Goal of the exercise:
Where in the data below does the word "duration" appear? Copy each line that holds it.
◆ ◆ ◆ ◆
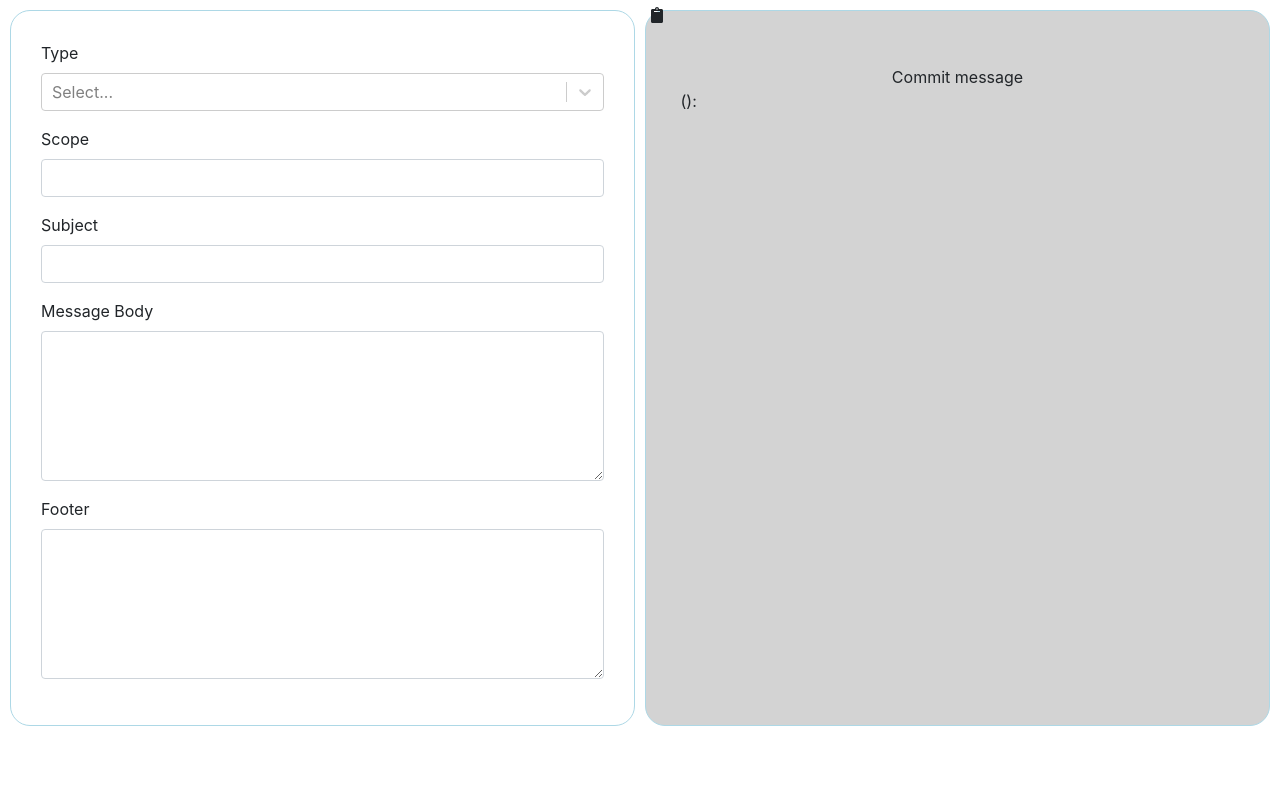
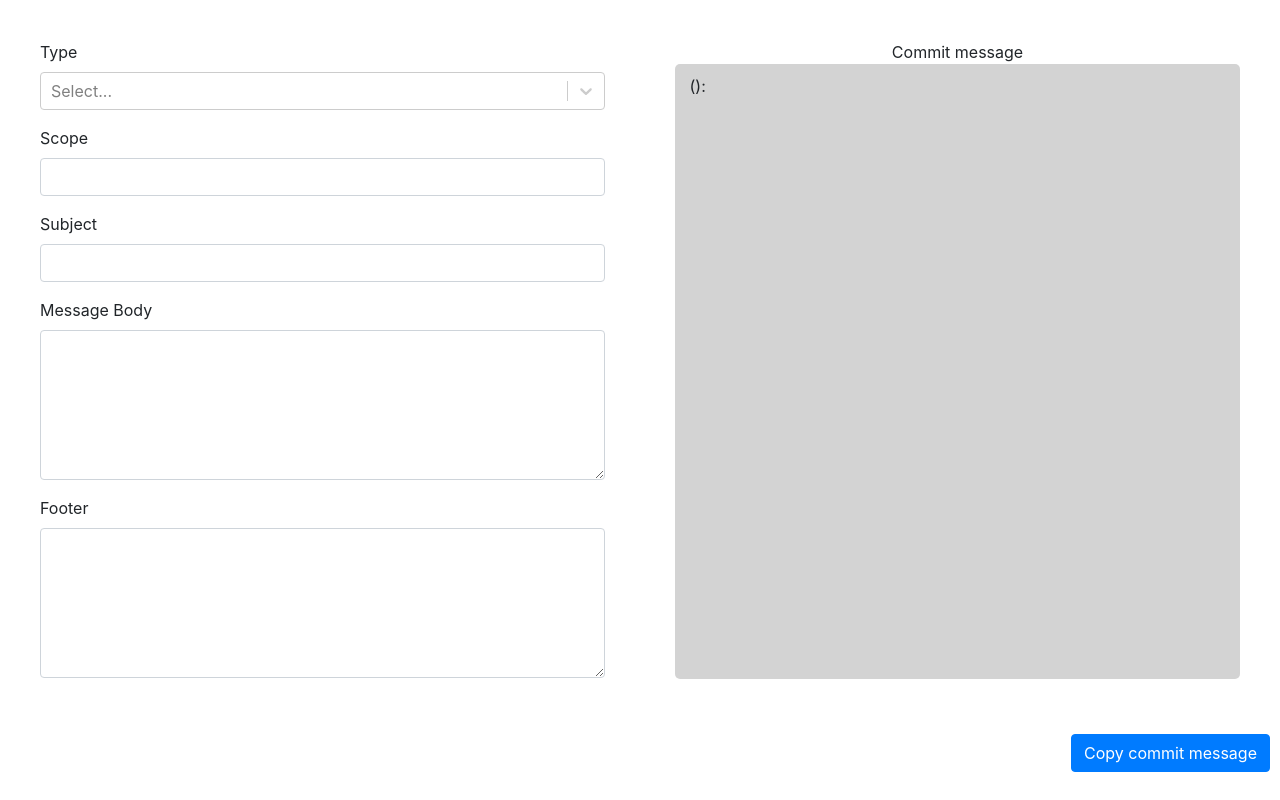
Before and after one commit to alcbotta/commit_convention, a React (Create React App) app: page / in a window 1280 px wide. Built offline with nearby package versions, Linux system fonts and the light colour scheme.

Commit message:
refactor (App.js): remove animated copy to clipboard button
remove animated copy to clipboard button
add static button to copy to clipboard

```diff
--- a/src/App.js
+++ b/src/App.js
@@ -2,8 +2,6 @@ import React, { Component } from "react";
 import "./App.css";
 import Select from "react-select";
 import { Form, FormGroup, Label, Input } from "reactstrap";
-import { FontAwesomeIcon } from "@fortawesome/react-fontawesome";
-import { faClipboard } from "@fortawesome/free-solid-svg-icons";
 
 import "bootstrap/dist/css/bootstrap.css";
 
@@ -102,12 +100,21 @@ ${this.state.footer}`;
               </Form>
             </div>
             <div className="screen right">
-              <div
-                className="copy-button"
+              <div id="commit-message-formatted"> Commit message </div>
+              <div className="commit-message-formatted">
+                {this.getCommitMessage()}
+              </div>
+            </div>
+          </div>
+          <div className="footer">
+            <button
+              type="button"
+              className="btn btn-primary"
               onClick={() => {
                 var el = document.createElement("textarea");
                 // Set value (string to be copied)
                 el.value = '"' + this.getCommitMessage() + '"';
+                console.log(el.value);
                 // Set non-editable to avoid focus and move outside of view
                 el.setAttribute("readonly", "");
                 el.style = { position: "absolute", left: "-9999px" };
@@ -119,13 +126,8 @@ ${this.state.footer}`;
                 // Remove temporary element
                 document.body.removeChild(el);
               }}>
-                <FontAwesomeIcon icon={faClipboard} />
-              </div>
-              <div id="commit-message-formatted"> Commit message </div>
-              <div className="commit-message-formatted">
-                {this.getCommitMessage()}
-              </div>
-            </div>
+              Copy commit message
+            </button>
           </div>
         </div>
       </div>
--- a/src/scss/style.css
+++ b/src/scss/style.css
@@ -11,7 +11,13 @@ body,
 
 .app-container {
   height: 100%;
-  width: 100%; }
+  width: 100%;
+  display: flex;
+  flex-direction: column; }
+  .app-container .footer {
+    text-align: right;
+    margin-right: 10px;
+    margin-bottom: 30px; }
 
 .two-screens-container {
   display: flex;
@@ -21,8 +27,6 @@ body,
   .two-screens-container .screen {
     align-content: flex-start;
     padding: 30px;
-    border: 1px solid lightblue;
-    border-radius: 20px;
     width: 100%; }
     .two-screens-container .screen:first-child {
       margin-right: 10px; }
@@ -31,44 +35,11 @@ body,
     overflow: auto; }
     .two-screens-container .left textarea {
       min-height: 150px; }
-  .two-screens-container .right {
+  .two-screens-container .right .commit-message-formatted {
     background: lightgray;
-    /* Safari 4.0 - 8.0 */ }
-    .two-screens-container .right .copy-button {
-      position: relative;
-      left: -25px;
-      top: -38px;
-      width: 0%; }
-    .two-screens-container .right .copy-button:active {
-      -webkit-animation-name: rotate;
-      /* Safari 4.0 - 8.0 */
-      -webkit-animation-duration: 1s;
-      /* Safari 4.0 - 8.0 */
-      animation-name: rotate;
-      animation-duration: 1s; }
-
-@keyframes rotate {
-  0% {
-    transform: rotate(50deg);
-    -ms-transform: rotate(50deg);
-    -webkit-transform: rotate(50deg); }
-  25% {
-    transform: rotate(100deg);
-    -ms-transform: rotate(100deg);
-    -webkit-transform: rotate(100deg); }
-  50% {
-    transform: rotate(150deg);
-    -ms-transform: rotate(150deg);
-    -webkit-transform: rotate(150deg); }
-  75% {
-    transform: rotate(270deg);
-    -ms-transform: rotate(270deg);
-    -webkit-transform: rotate(270deg); }
-  100% {
-    transform: rotate(3600deg);
-    -ms-transform: rotate(360deg);
-    -webkit-transform: rotate(360deg); } }
-    .two-screens-container .right .commit-message-formatted {
-      text-align: left;
-      white-space: pre-wrap;
-      overflow: auto; }
+    text-align: left;
+    white-space: pre-wrap;
+    overflow: auto;
+    padding: 10px;
+    border-radius: 5px;
+    min-height: 94%; }
--- a/src/scss/style.scss
+++ b/src/scss/style.scss
@@ -14,6 +14,15 @@ body,
   // display: flex;
   height: 100%;
   width: 100%;
+
+  display: flex;
+  flex-direction: column;
+
+  .footer {
+    text-align: right;
+    margin-right: 10px;
+    margin-bottom: 30px;
+  }
 }
 
 .two-screens-container {
@@ -27,8 +36,6 @@ body,
     // display: block;
     align-content: flex-start;
     padding: 30px;
-    border: 1px solid lightblue;
-    border-radius: 20px;
     width: 100%;
     // height: 100%;
     &:first-child {
@@ -43,54 +50,14 @@ body,
     overflow: auto;
   }
   .right {
-    background: lightgray;
-    .copy-button {
-      position: relative;
-      left: -25px;
-      top: -38px;
-      width: 0%;
-    }
-
-    .copy-button:active {
-      -webkit-animation-name: rotate; /* Safari 4.0 - 8.0 */
-      -webkit-animation-duration: 1s; /* Safari 4.0 - 8.0 */
-      animation-name: rotate;
-      animation-duration: 1s;
-    }
-
-    /* Safari 4.0 - 8.0 */
-    @keyframes rotate {
-      0% {
-        transform: rotate(50deg);
-        -ms-transform: rotate(50deg);
-        -webkit-transform: rotate(50deg);
-      }
-      25% {
-        transform: rotate(100deg);
-        -ms-transform: rotate(100deg);
-        -webkit-transform: rotate(100deg);
-      }
-      50% {
-        transform: rotate(150deg);
-        -ms-transform: rotate(150deg);
-        -webkit-transform: rotate(150deg);
-      }
-      75% {
-        transform: rotate(270deg);
-        -ms-transform: rotate(270deg);
-        -webkit-transform: rotate(270deg);
-      }
-      100% {
-        transform: rotate(3600deg);
-        -ms-transform: rotate(360deg);
-        -webkit-transform: rotate(360deg);
-      }
-    }
-
     .commit-message-formatted {
+      background: lightgray;
       text-align: left;
       white-space: pre-wrap;
       overflow: auto;
+      padding: 10px;
+      border-radius: 5px;
+      min-height: 94%;
     }
   }
 }
```
Lines whose indentation alone changed are shown as unchanged.
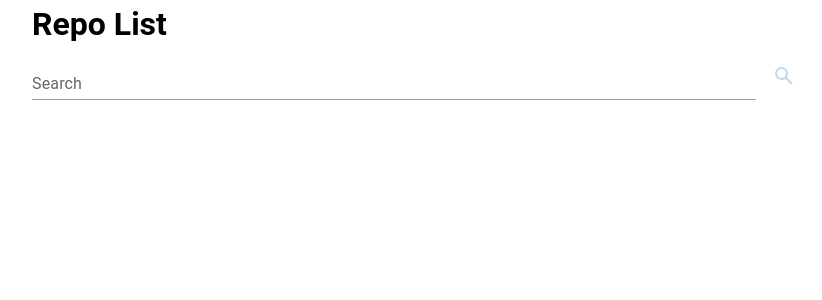
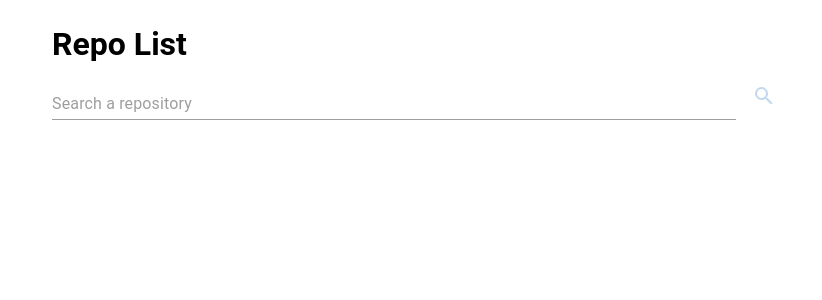
Before and after one commit to aqilahqi/vue3-github-search, a Vue app: page / in a window 1280 px wide. Shown: the top 300 px of the page, without its empty margins (218-1040 px from the left). Built offline with nearby package versions, Linux system fonts and the light colour scheme.

Commit message:
list repo after search

```diff
--- a/src/App.vue
+++ b/src/App.vue
@@ -2,12 +2,22 @@
   <div class="container">
     <h1>Repo List</h1>
     <Search />
+    <div class="list-wrapper" v-if="list.length > 0">
+      <Result v-for="l in list" :key="l.id" :item="l" />
+    </div>
   </div>
 </template>
 
 <script setup>
+import { computed } from "vue";
 import { useRepoStore } from "@/stores/RepoStore";
 import Search from "./components/Search.vue";
+import Result from "@/components/SingleResult.vue";
 
 const repoStore = useRepoStore();
+const list = computed(() => {
+  return repoStore.list;
+});
 </script>
+
+<style lang="scss"></style>
--- a/src/assets/main.scss
+++ /dev/null
@@ -1,5 +0,0 @@
-.container {
-  max-width: 780px;
-  width: 100%;
-  margin: 0 auto;
-}
--- /dev/null
+++ b/src/assets/scss/main.scss
@@ -0,0 +1,12 @@
+@import './variables.scss';
+
+.container {
+  max-width: 780px;
+  width: 100%;
+  margin: 0 auto;
+  padding: 20px;
+}
+
+.customCard {
+  border-radius: 8px;
+}
--- a/src/components/Search.vue
+++ b/src/components/Search.vue
@@ -1,11 +1,12 @@
 <template>
-  <div>
+  <div class="mb-4">
     <v-form @submit.prevent="onSubmit" class="d-flex align-center">
       <v-text-field
         clearable
         hide-details
+        :disabled="loading"
         variant="underlined"
-        label="Search"
+        placeholder="Search a repository"
         v-model="store.searchWord"
         @click:clear="onClear"
       ></v-text-field>
@@ -39,8 +40,15 @@ const onSubmit = () => {
   if (store.searchWord.length === 0) return;
 
   loading.value = true;
-
-  setTimeout(() => (loading.value = false), 2000);
+  store
+    .getRepoList()
+    .then((promise) => {
+      console.log(promise);
+      loading.value = false;
+    })
+    .catch((error) => {
+      console.log(error);
+    });
 };
 
 const onClear = () => {
--- /dev/null
+++ b/src/components/SingleResult.vue
@@ -0,0 +1,40 @@
+<template>
+  <v-card
+    :title="item.full_name"
+    :subtitle="item.language"
+    :text="item.description"
+    link
+    :href="item.html_url"
+    target="_blank"
+    hover
+    variant="tonal"
+    class="customCard mb-4"
+  >
+    <v-card-actions>
+      <v-list-item class="w-100">
+        <template v-slot:prepend>
+          <v-avatar color="white" :image="item.owner.avatar_url"></v-avatar>
+        </template>
+
+        <v-list-item-title>{{ item.owner.login }}</v-list-item-title>
+
+        <template v-slot:append>
+          <div class="justify-self-end">
+            <v-icon class="mr-1" :icon="mdiStar"></v-icon>
+            <span class="subheading mr-2">{{ item.stargazers_count }}</span>
+            <span class="mr-1">·</span>
+            <v-icon class="mr-1" :icon="mdiEye"></v-icon>
+            <span class="subheading">{{ item.watchers_count }}</span>
+          </div>
+        </template>
+      </v-list-item>
+    </v-card-actions>
+  </v-card>
+</template>
+
+<script setup>
+import { mdiStar, mdiEye } from "@mdi/js";
+const props = defineProps(["item"]);
+</script>
+
+<style lang="scss" scoped></style>
--- a/src/main.js
+++ b/src/main.js
@@ -11,7 +11,7 @@ import { aliases, mdi } from "vuetify/iconsets/mdi-svg";
 import * as components from "vuetify/components";
 import * as directives from "vuetify/directives";
 
-import "./assets/main.scss";
+import "./assets/scss/main.scss";
 
 const vuetify = createVuetify({
   components,
--- a/src/stores/RepoStore.js
+++ b/src/stores/RepoStore.js
@@ -9,16 +9,7 @@ const api = axios.create({
 
 export const useRepoStore = defineStore("repoStore", {
   state: () => ({
-    list: [
-      {
-        id: 1,
-        name: "Task 1",
-      },
-      {
-        id: 2,
-        name: "Task 2",
-      },
-    ],
+    list: [],
     pagination: {
       page: 1,
       per_page: 10,
@@ -28,32 +19,35 @@ export const useRepoStore = defineStore("repoStore", {
     single: {},
     history: [],
   }),
+  actions: {
+    getRepoList() {
+      return new Promise((resolve, reject) => {
+        api
+          .get("", {
+            params: {
+              sort: this.pagination.sort,
+              per_page: this.pagination.per_page,
+              page: this.pagination.page,
+              q: this.searchWord,
+            },
+          })
+          .then((response) => {
+            this.list = [];
+            response.data.items.map((item) => {
+              this.list.push(item);
+            });
+            resolve("list retrieved");
+          })
+          .catch((error) => {
+            reject(error);
+          });
+      });
+    },
+  },
 });
 
 // id: "repo",
 
 // // State
 
-// actions: {
-//   getRepoList() {
-//     return new Promise((resolve, reject) => {
-//       api
-//         .get("", {
-//           params: {
-//             sort: pagination.value.sort,
-//             per_page: pagination.value.per_page,
-//             page: pagination.value.page,
-//             q: searchWord.value,
-//           },
-//         })
-//         .then((res) => {
-//           list.value.push(res.data);
-//           resolve("list retrieved");
-//         })
-//         .catch((error) => {
-//           reject(error);
-//         });
-//     });
-//   },
-// },
 // getters: {},
```
Also changed, not shown: src/components/Topics.vue (added, +7 -0 lines).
◆ ◆ ◆ ◆
Answer space:
-      -webkit-animation-duration: 1s;
-      animation-duration: 1s; }
-      -webkit-animation-duration: 1s; /* Safari 4.0 - 8.0 */
-      animation-duration: 1s;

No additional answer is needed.